By Brian D’Arcy, CP
From the book: A little bit of healing
If we are to heal our wounded church, prayer will be at the heart of it. Sadly we rarely hear any talk of prayer now in churches. Prayer does not come easily to me, but what is becoming increasingly real is a spirit of gratefulness. I’m not the only one.
There’s an elderly Benedictine monk who lives in America called David Steinel-Rast who says that the beginning of all prayer is gratefulness. ‘The starting point for grateful living is the under-standing that everything is given to us for free, as a gift, starting with life itself. So if we approach our lives that way, feeling like we are open for the surprise of what comes next, then we remain hopeful we can improve our lives’, he says.
Gratefulness begins with being open to surprises. You may not even feel that you can be grateful, or you may feel that you are in-adequately grateful. Just stop and be surprised. Everybody can do that.
‘Before you open your eyes in the morning you can stop and be surprised that you have eyes to open, because there are more than 40 million people in the world who do not have eyes or cannot see with them. You can go through your day and, moment by moment, be surprised about anything and everything,’ he says.

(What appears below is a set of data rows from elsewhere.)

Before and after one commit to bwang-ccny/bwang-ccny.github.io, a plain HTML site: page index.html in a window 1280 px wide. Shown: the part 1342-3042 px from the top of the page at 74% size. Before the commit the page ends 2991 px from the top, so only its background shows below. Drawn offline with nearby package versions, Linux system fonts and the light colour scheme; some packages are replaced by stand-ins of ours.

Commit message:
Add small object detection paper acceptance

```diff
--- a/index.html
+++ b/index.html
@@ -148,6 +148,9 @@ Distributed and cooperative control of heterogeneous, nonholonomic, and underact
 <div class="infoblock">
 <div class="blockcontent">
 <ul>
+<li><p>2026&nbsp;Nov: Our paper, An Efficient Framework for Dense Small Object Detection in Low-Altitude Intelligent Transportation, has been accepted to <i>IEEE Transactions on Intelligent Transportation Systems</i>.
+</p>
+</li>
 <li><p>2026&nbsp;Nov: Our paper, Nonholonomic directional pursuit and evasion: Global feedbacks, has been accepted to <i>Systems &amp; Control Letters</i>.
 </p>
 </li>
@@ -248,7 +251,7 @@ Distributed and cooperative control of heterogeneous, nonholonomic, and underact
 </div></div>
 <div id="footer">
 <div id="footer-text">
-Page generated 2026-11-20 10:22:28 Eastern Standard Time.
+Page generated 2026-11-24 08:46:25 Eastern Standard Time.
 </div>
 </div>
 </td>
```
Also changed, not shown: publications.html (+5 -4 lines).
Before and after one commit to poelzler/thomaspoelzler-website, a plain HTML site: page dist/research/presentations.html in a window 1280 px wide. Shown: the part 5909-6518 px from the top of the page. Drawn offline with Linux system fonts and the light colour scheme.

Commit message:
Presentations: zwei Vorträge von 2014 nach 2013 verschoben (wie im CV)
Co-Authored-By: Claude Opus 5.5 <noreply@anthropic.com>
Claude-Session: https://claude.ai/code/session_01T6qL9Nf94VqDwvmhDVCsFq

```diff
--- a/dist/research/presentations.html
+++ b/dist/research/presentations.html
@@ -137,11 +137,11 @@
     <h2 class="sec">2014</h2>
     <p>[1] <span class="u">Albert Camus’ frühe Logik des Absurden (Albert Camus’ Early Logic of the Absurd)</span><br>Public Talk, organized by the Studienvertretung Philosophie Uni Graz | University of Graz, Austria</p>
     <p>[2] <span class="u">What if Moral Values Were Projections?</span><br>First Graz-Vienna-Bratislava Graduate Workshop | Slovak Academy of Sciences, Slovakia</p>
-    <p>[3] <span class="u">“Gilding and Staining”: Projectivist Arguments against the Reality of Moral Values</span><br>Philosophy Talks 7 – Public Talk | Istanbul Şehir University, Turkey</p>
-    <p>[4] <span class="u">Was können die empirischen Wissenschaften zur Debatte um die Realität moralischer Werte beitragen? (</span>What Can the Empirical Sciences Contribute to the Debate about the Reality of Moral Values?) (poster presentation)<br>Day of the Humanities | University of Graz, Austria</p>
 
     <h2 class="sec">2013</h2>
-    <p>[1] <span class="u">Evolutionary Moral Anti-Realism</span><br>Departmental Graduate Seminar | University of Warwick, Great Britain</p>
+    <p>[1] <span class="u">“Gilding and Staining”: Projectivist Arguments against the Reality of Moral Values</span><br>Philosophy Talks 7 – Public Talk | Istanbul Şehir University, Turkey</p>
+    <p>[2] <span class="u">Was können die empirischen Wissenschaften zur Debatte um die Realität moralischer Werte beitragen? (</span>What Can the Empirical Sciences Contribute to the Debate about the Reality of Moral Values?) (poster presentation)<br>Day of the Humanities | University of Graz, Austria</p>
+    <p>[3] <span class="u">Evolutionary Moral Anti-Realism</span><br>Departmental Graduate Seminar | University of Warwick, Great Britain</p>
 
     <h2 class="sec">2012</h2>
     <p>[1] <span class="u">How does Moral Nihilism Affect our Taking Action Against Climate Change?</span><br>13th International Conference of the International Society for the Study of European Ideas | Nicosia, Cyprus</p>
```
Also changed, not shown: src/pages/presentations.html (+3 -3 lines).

‘This is the beginning of being grateful because the next consideration is “How come I have this? How come this is given to me?” Once you become conscious that something’s given to you and you didn’t earn it, buy it or achieve it, then you recognise you have to be grateful for it. When you realise that everything is given to you, then you are already on the road to giving thanks.’
He suggests we should have an image of a small vessel filling up. If we keep the vessel small, it will always be overflowing. That means we will have enough and not want more. The problem with the modern world, he contends, is that we want more and more and are never satisfied. The little vessel becomes a huge tank which can never be filled. It means that we are never really grateful.
‘The affluent society makes the vessel bigger and bigger and that is why we find that the poor people everywhere are much more grateful than the rich, who expect to have everything.’
He says the secret is to make our vessels smaller. ‘We can do that by living frugally and by continually asking what we really need and by distinguishing our needs from our wants … It is very important to do this because, in the world in which we live, we cannot just go on taking more than our own share.’
There is no secret to a contented way of life. Start by being grateful. Make your mind up to live gratefully. Very soon it will become more than a feeling – it will become an attitude towards life. The moment you have an attitude of gratefulness, you will be happy.
The monk is absolutely right. If you want to find more about his way of life look up www.gratefulness.org.
We should be grateful to the Lord our God, for putting us to the test, as he did our forefathers. Recall how he dealt with Abraham, and how he tried Isaac, and all that happened to Jacob in Syrian Mesopotamia while he was tending the flocks of Laban, his mother’s brother. Not for vengeance did the Lord put them in the crucible to try their hearts, nor has he done so with us. It is by way of admonition that he chastises those who are close to him. Judith 8:25-27